**GOAL OF THE EXERCISE:**
Leaving out the images, please output every entry exactly as it appears.

**INFORMATION GIVEN:**
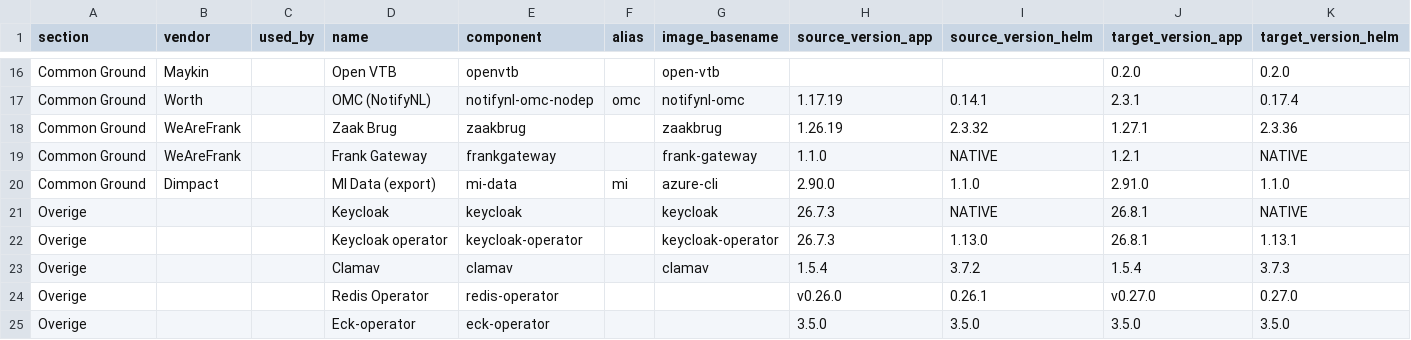
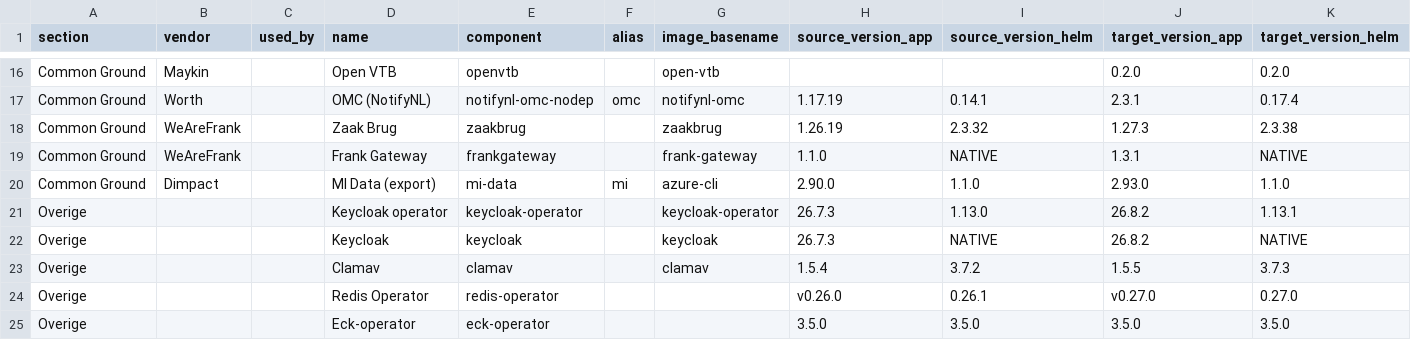
Before and after one commit to Dimpact-Samenwerking/helm-charts, a CSV file: charts/podiumd/etc/release-table.csv, drawn as a sheet; only a part is shown, gaps mark what is left out; the diff covers the shown part only.

```diff
--- a/charts/podiumd/etc/release-table.csv
+++ b/charts/podiumd/etc/release-table.csv
@@ -17,8 +17,8 @@ Common Ground,Maykin,,Open VTB,openvtb,,open-vtb,,,0.2.0,0.2.0
 Common Ground,Worth,,OMC (NotifyNL),notifynl-omc-nodep,omc,notifynl-omc,1.17.19,0.14.1,2.3.1,0.17.4
-Common Ground,WeAreFrank,,Zaak Brug,zaakbrug,,zaakbrug,1.26.19,2.3.32,1.27.1,2.3.36
-Common Ground,WeAreFrank,,Frank Gateway,frankgateway,,frank-gateway,1.1.0,NATIVE,1.2.1,NATIVE
-Common Ground,Dimpact,,MI Data (export),mi-data,mi,azure-cli,2.90.0,1.1.0,2.91.0,1.1.0
-Overige,,,Keycloak,keycloak,,keycloak,26.7.3,NATIVE,26.8.1,NATIVE
-Overige,,,Keycloak operator,keycloak-operator,,keycloak-operator,26.7.3,1.13.0,26.8.1,1.13.1
-Overige,,,Clamav,clamav,,clamav,1.5.4,3.7.2,1.5.4,3.7.3
+Common Ground,WeAreFrank,,Zaak Brug,zaakbrug,,zaakbrug,1.26.19,2.3.32,1.27.3,2.3.38
+Common Ground,WeAreFrank,,Frank Gateway,frankgateway,,frank-gateway,1.1.0,NATIVE,1.3.1,NATIVE
+Common Ground,Dimpact,,MI Data (export),mi-data,mi,azure-cli,2.90.0,1.1.0,2.93.0,1.1.0
+Overige,,,Keycloak operator,keycloak-operator,,keycloak-operator,26.7.3,1.13.0,26.8.2,1.13.1
+Overige,,,Keycloak,keycloak,,keycloak,26.7.3,NATIVE,26.8.2,NATIVE
+Overige,,,Clamav,clamav,,clamav,1.5.4,3.7.2,1.5.5,3.7.3
 Overige,,,Redis Operator,redis-operator,,,v0.26.0,0.26.1,v0.27.0,0.27.0
```
Also changed, not shown: 1 added row, 1 removed row and 10 edited cells elsewhere in this file, 38 other files.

**RESPONSE:**
Before and after one commit to Dimpact-Samenwerking/helm-charts, a CSV file: charts/podiumd/etc/release-table.csv, drawn as a sheet; only a part is shown, gaps mark what is left out; the diff covers the shown part only.

```diff
--- a/charts/podiumd/etc/release-table.csv
+++ b/charts/podiumd/etc/release-table.csv
@@ -17,8 +17,8 @@ Common Ground,Maykin,,Open VTB,openvtb,,open-vtb,,,0.2.0,0.2.0
 Common Ground,Worth,,OMC (NotifyNL),notifynl-omc-nodep,omc,notifynl-omc,1.17.19,0.14.1,2.3.1,0.17.4
-Common Ground,WeAreFrank,,Zaak Brug,zaakbrug,,zaakbrug,1.26.19,2.3.32,1.27.1,2.3.36
-Common Ground,WeAreFrank,,Frank Gateway,frankgateway,,frank-gateway,1.1.0,NATIVE,1.2.1,NATIVE
-Common Ground,Dimpact,,MI Data (export),mi-data,mi,azure-cli,2.90.0,1.1.0,2.91.0,1.1.0
-Overige,,,Keycloak,keycloak,,keycloak,26.7.3,NATIVE,26.8.1,NATIVE
-Overige,,,Keycloak operator,keycloak-operator,,keycloak-operator,26.7.3,1.13.0,26.8.1,1.13.1
-Overige,,,Clamav,clamav,,clamav,1.5.4,3.7.2,1.5.4,3.7.3
+Common Ground,WeAreFrank,,Zaak Brug,zaakbrug,,zaakbrug,1.26.19,2.3.32,1.27.3,2.3.38
+Common Ground,WeAreFrank,,Frank Gateway,frankgateway,,frank-gateway,1.1.0,NATIVE,1.3.1,NATIVE
+Common Ground,Dimpact,,MI Data (export),mi-data,mi,azure-cli,2.90.0,1.1.0,2.93.0,1.1.0
+Overige,,,Keycloak operator,keycloak-operator,,keycloak-operator,26.7.3,1.13.0,26.8.2,1.13.1
+Overige,,,Keycloak,keycloak,,keycloak,26.7.3,NATIVE,26.8.2,NATIVE
+Overige,,,Clamav,clamav,,clamav,1.5.4,3.7.2,1.5.5,3.7.3
 Overige,,,Redis Operator,redis-operator,,,v0.26.0,0.26.1,v0.27.0,0.27.0
```
Also changed, not shown: 1 added row, 1 removed row and 10 edited cells elsewhere in this file, 38 other files.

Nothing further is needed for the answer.